From the richest corporations to the most secretive government agencies to the smallest mom and pop shops and even the most benevolent non-profits, every organization is a DDoS target. This very much includes schools.
Unlike almost every other type of organization, however, educational institutions typically aren’t targeted by a random assortment of the malicious attackers populating the internet. Instead, they’re attacked by their own students. This makes an already frustrating situation all the more aggravating, yes, but this unique set of circumstances also gives schools an advantage when it comes to stemming the tidal wave of DDoS attacks.
Here are three tips for cutting down on DDoS outages.
- Get the right DDoS protection
Before you go paging Captain Obvious, you’ll want to bear in mind that not all DDoS protection is created equal, and the type your institution has can very much impact how often a distributed denial of service or DDoS attack is able to take down a website or online service. In order for an educational institution to adequately protect its students and the services they rely on 24 hours a day, leading cloud-based protection that is up and mitigating within ten seconds of the first inkling of attack traffic is necessary. This is a time to mitigation that should be included in an educational institution’s service level agreement with a DDoS mitigation provider. Also required is robust processing power that can allow for granular traffic analysis that allows legitimate traffic through with no delay even while the mitigation service is dealing with a huge amount of attack traffic. You should be looking for a protection provider with a network of data centers and scrubbing servers capable of handling at least 500 Gbps.
- When attacks are happening, open the lines of communication
Many attackers, including student attackers like the infamous Paras Jha who now owes Rutgers University $8.6 million for his repeated DDoS attacks, are motivated by the outage-induced outrage they witness while their attacks are ongoing. Rest assured that during a DDoS attack, the person behind it is likely to be refreshing Twitter, Reddit, WhatsApp, Facebook groups and any school forums and message boards to watch his or her fellow students react angrily. They love it.

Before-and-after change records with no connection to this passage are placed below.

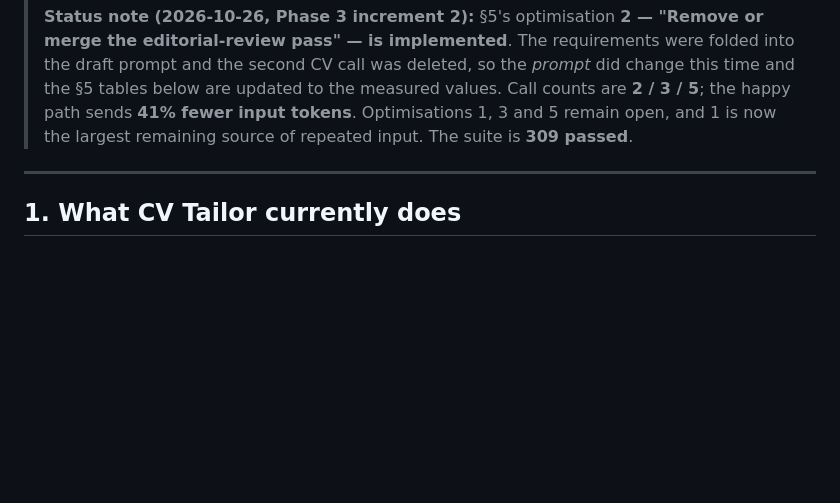
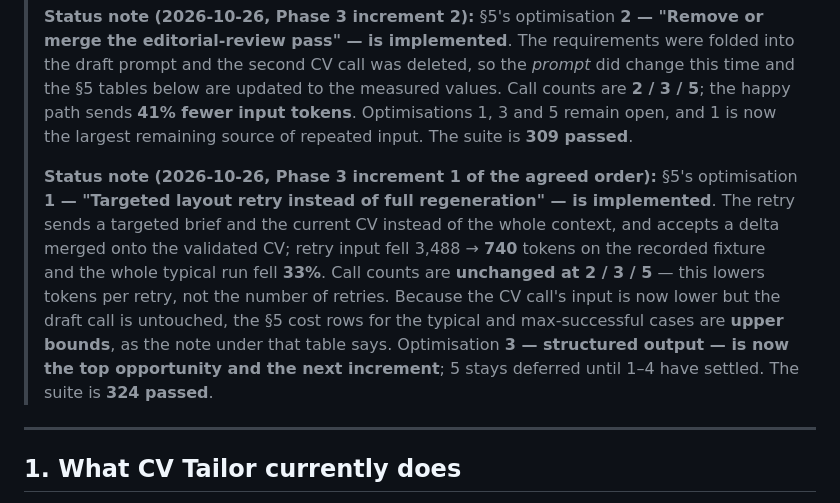
Before and after one commit to srdpsrknth/cv-tailor, a Markdown page: docs/ASSESSMENT.md, the part around the change. Drawn GitHub-style; blank space fills up the shorter version.

Commit message:
docs: carry the increment 1 baseline into the assessment status notes and testing table

```diff
--- a/docs/ASSESSMENT.md
+++ b/docs/ASSESSMENT.md
@@ -48,6 +48,17 @@ and complete; this document is retained as the Phase 0 record of what was found.
 > tables below are updated to the measured values. Call counts are **2 / 3 / 5**; the happy
 > path sends **41% fewer input tokens**. Optimisations 1, 3 and 5 remain open, and 1 is now
 > the largest remaining source of repeated input. The suite is **309 passed**.
+>
+> **Status note (2026-10-26, Phase 3 increment 1 of the agreed order):** §5's optimisation
+> **1 — "Targeted layout retry instead of full regeneration" — is implemented**. The retry
+> sends a targeted brief and the current CV instead of the whole context, and accepts a delta
+> merged onto the validated CV; retry input fell 3,488 → **740** tokens on the recorded
+> fixture and the whole typical run fell **33%**. Call counts are **unchanged at 2 / 3 / 5**
+> — this lowers tokens per retry, not the number of retries. Because the CV call's input is
+> now lower but the draft call is untouched, the §5 cost rows for the typical and
+> max-successful cases are **upper bounds**, as the note under that table says. Optimisation
+> **3 — structured output — is now the top opportunity and the next increment**; 5 stays
+> deferred until 1–4 have settled. The suite is **324 passed**.
 
 ---
 
```
Also changed, not shown: docs/TESTING.md (+4 -3 lines).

In order to reduce how many distributed denial of service attacks they’re getting hit with, schools need to reduce the anger students are feeling and expressing when they happen. Schools need to put a plan in place for communicating to students what is happening when websites and services go down as well as updates on mitigation efforts that will help give students a grasp on when they might expect the attack to stop. As much as schools may feel the impulse to hide what is happening, being open and honest about it is better and will keep students from angrily demanding answers when things aren’t working as expected, and this will take a lot of fun out of it for the attackers.
- Have backup plans in place
While student attackers launching DDoS assaults to observe the outrage might be common, what’s even more common is student attackers launching DDoS assaults for the number one reason you would assume they’d want school systems down: to delay their exams.
Bringing in a backup internet service provider, even if just around exam time, is a simple way to outsmart the attackers who should have spent less time renting a botnet and more time studying. There aren’t many people on a student budget who are going to keep spending their pizza money on DDoS for hire services that don’t work.
The point is making it pointless
Unlike other organizations that are contending with a wide range of DDoS motivations, educational institutions are mostly dealing with a specific group of attackers with only a few different reasons behind the mayhem they cause. In a way, when it comes to distributed denial of service attacks, a school’s greatest annoyance is actually its greatest strength.
Getting the right DDoS mitigation should take care of the issue altogether, but if that currently isn’t an option, taking the fun and payoff out of DDoS attacks should do it.